In April 1999, Bigelow started Bigelow Aerospace in North Las Vegas, with a long-range vision of commercializing space flight. The scale model will gather data for a full-size model.

ePILOT HEADLINERS

Recent news from AOPA's weekly e-mail newsletter.

A wild air race

In the second round of the 2004 Red Bull Air Race World Series above the Danube River in Hungary, eight of the world's top aerobatic pilots performed aerobatic maneuvers, with American Kirby Chambliss taking top honors.

SMA diesel eyes U.S. market

SMA Diesel, the French company now offering the 230-horsepower SR305-230 engine for Cessna 182 aircraft, was expecting U.S. certification of the installation in September. The jet-fuel-burning engine is certified for the 182 in Europe and is shipping to customers.

Calling all celebrities

The King Air Foundation is restoring the first Beechcraft King Air, serial number LJ-1, so that it can make a 30-leg flight around the world — and the foundation wants celebrities to pilot each 1,000-mile, four-hour leg.

Raytheon expects profit

Recovering from years of losses, Raytheon Aircraft expects a profit this year of more than $30 million.

Mustang engine in flight tests

With the Citation Mustang design firmed up and more than 230 orders in hand, Cessna is on target for the first flight of its very light jet (VLJ) during the latter half of 2005.

Now you can receive a customized version of the free AOPA ePilot e-mail newsletter tailored to your interests. To customize your weekly newsletter, see AOPA Online ( https://www.aopa.org/apps/epilot/).

The reality behind astronaut training

Take 11 people — some of who have never flown an airplane before — toss them into a fast-paced training course in the Beechcraft T-34 Mentor, and what do you get? No, it's not the latest reality show. It is part of NASA's astronaut candidate training.

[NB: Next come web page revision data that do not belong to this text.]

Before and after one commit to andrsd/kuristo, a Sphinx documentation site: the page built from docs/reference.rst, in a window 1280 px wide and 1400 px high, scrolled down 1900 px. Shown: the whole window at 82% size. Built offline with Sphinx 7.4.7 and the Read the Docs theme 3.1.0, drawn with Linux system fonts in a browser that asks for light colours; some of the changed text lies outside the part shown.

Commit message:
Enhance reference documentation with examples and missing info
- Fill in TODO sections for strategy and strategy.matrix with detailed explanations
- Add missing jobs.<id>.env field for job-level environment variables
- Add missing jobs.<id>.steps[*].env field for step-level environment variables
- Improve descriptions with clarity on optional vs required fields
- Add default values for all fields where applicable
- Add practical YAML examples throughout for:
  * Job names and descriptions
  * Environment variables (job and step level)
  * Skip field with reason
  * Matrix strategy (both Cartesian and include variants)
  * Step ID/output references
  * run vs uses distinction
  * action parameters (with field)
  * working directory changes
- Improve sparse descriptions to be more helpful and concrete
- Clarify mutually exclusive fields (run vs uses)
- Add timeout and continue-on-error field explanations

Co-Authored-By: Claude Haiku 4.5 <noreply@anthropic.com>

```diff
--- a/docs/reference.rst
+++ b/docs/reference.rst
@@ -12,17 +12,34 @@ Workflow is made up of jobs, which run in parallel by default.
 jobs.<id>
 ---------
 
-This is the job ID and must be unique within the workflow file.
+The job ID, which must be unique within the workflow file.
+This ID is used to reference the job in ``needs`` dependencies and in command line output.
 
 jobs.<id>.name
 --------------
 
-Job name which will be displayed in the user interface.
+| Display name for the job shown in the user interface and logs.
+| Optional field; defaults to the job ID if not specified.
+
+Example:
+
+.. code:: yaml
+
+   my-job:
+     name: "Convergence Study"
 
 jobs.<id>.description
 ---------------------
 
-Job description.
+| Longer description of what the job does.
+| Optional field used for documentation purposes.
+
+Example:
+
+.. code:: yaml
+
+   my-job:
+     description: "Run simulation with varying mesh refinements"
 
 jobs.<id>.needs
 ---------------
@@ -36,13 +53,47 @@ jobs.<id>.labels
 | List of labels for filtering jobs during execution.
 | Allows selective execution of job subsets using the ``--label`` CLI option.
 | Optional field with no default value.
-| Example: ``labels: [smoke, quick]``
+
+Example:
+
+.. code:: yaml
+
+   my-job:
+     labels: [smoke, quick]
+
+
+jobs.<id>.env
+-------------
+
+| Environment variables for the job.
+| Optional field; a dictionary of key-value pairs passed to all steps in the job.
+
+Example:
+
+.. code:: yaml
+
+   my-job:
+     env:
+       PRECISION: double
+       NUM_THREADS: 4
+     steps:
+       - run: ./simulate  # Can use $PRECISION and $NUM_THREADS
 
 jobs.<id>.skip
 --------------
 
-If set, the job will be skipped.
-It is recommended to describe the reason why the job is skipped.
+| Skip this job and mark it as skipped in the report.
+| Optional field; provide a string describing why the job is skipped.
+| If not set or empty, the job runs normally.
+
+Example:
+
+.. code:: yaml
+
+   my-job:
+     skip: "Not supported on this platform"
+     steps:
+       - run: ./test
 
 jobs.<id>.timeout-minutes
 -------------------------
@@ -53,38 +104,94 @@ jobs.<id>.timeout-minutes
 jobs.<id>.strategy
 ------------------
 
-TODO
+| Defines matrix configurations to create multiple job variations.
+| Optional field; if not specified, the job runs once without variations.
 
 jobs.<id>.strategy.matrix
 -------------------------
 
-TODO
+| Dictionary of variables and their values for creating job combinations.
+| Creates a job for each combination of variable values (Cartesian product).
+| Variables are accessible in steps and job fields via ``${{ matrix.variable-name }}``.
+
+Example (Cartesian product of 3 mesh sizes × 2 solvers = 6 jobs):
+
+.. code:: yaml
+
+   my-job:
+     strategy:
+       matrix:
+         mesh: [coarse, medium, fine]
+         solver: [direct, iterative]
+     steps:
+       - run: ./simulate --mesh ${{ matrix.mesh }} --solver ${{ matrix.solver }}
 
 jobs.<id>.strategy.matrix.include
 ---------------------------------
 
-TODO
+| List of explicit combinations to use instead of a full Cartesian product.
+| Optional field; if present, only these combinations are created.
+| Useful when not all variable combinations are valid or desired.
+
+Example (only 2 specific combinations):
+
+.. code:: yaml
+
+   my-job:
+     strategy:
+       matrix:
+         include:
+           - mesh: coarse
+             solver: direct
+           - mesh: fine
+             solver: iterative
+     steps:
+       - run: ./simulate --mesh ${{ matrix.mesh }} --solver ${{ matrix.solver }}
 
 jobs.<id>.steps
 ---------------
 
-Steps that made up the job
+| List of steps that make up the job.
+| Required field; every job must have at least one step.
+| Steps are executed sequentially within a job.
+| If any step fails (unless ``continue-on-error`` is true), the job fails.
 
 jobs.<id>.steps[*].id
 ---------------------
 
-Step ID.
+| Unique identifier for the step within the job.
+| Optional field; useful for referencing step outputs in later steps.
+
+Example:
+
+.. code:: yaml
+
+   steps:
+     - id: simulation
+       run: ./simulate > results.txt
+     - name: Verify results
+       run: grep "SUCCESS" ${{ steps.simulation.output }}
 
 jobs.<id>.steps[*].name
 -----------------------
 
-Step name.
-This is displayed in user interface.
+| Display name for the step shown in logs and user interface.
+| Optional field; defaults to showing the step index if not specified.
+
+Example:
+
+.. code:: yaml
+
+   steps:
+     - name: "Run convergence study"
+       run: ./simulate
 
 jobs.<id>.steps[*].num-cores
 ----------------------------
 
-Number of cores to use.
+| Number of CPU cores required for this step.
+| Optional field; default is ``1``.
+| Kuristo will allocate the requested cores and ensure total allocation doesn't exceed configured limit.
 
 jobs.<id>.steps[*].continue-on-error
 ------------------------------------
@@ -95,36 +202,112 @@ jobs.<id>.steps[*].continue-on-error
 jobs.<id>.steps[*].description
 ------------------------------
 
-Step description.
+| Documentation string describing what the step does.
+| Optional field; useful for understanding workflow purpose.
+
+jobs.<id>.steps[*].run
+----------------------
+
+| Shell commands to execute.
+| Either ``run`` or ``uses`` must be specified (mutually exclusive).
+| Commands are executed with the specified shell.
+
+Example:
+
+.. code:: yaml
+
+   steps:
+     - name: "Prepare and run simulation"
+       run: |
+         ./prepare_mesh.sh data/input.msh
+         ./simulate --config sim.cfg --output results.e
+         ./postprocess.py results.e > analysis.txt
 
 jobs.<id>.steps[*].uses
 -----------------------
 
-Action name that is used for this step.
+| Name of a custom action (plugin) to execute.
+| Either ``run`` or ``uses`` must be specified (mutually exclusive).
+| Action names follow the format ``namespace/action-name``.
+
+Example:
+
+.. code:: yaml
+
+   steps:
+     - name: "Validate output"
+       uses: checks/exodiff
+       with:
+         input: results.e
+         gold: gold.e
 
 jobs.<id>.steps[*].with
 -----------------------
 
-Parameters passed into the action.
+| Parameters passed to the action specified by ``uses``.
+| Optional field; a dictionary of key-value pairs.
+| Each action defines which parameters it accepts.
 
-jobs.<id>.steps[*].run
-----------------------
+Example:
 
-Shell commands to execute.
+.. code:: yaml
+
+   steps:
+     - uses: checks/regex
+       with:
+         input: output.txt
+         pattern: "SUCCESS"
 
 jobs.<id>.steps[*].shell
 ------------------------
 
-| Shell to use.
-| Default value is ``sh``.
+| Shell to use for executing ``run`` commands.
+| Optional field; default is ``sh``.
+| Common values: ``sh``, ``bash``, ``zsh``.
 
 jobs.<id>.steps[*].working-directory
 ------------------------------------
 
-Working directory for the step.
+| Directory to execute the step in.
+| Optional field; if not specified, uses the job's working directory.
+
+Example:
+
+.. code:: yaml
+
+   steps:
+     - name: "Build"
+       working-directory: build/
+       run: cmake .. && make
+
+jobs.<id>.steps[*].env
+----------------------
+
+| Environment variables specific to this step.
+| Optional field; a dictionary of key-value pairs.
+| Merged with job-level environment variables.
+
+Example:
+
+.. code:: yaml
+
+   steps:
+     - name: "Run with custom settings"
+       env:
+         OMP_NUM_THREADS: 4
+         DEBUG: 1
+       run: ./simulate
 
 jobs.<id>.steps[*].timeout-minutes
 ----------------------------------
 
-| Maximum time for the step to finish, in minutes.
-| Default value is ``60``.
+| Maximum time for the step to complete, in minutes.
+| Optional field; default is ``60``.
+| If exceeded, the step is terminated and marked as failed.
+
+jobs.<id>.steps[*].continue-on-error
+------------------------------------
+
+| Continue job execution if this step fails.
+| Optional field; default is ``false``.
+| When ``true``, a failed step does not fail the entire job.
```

In a five-week program, these candidates learn the basics of flight, aerobatic maneuvers, instrument flying, and water survival, which includes simulated helicopter dunks in an indoor pool. Two weeks are dedicated to intense ground school, but they do not learn the rules and regulations to pass an FAA knowledge exam. The training teaches them the skills of crew resource management, thinking ahead, and multitasking, which will help them during missions. To read the candidates' journal entries and follow them through training, visit NASA's Web site ( www.spaceflight.nasa.gov). — AJM

Members in the news

Greg Brown, AOPA 640529, has published his latest book, You Can Fly!, about why prospective pilots should take up flying. Rather than writing a how-to-fly book, Brown said he wanted to provide a "fun and visually exciting" book to inform and sell people on aviation. Brown is a columnist for AOPA Flight Training magazine and a contributor to AOPA Pilot. The book is coauthored by Laurel Lippert, AOPA 995574, the editor at large for Pilot Getaways magazine, and features photography by Tom Lippert, AOPA 1322762, a longtime freelancer. The 114-page soft-cover book is published by Aviation Supplies and Academics Inc.

Bobby Younkin, AOPA 823526, has received World Airshow News' 2004 Bill Barber Award for Showmanship. Younkin is best known for his aerobatic performances in a Twin Beech, Samson biplane, and Learjet 23. World Airshow News created the award in 1986 to recognize top performers and to honor airshow legend Bill Barber who wrote a popular column for the magazine.

Lt. Craig Neubecker, AOPA 1120087, along with Lt. Shawn Koch, and Avionics Electronics Technician 1st Class William Greer, of the Coast Guard, received the Airborne Law Enforcement Association's 2003-2004 Captain "Gus" Crawford Memorial Air Crew of the Year Award. The crew was honored for its drug interdiction efforts, resulting in the seizure of more than three tons of cocaine. It was the first time that any Coast Guard crew has ever received this particular award. The crew is based in Jacksonville, Florida.

Karen M. Kahn, AOPA 381374, has published the third edition of Flight Guide for Success: Tips and Tactics for the Aspiring Airline Pilot. Kahn, who overcame a mountain of obstacles herself, says she provides the answers, "without sugar coating them," to tough career questions. The book contains more than 70 career advice columns that have appeared in various aviation magazines. The book sells for $19.95, plus shipping. For more information, see the Web site ( www.aviationcareercounseling.com).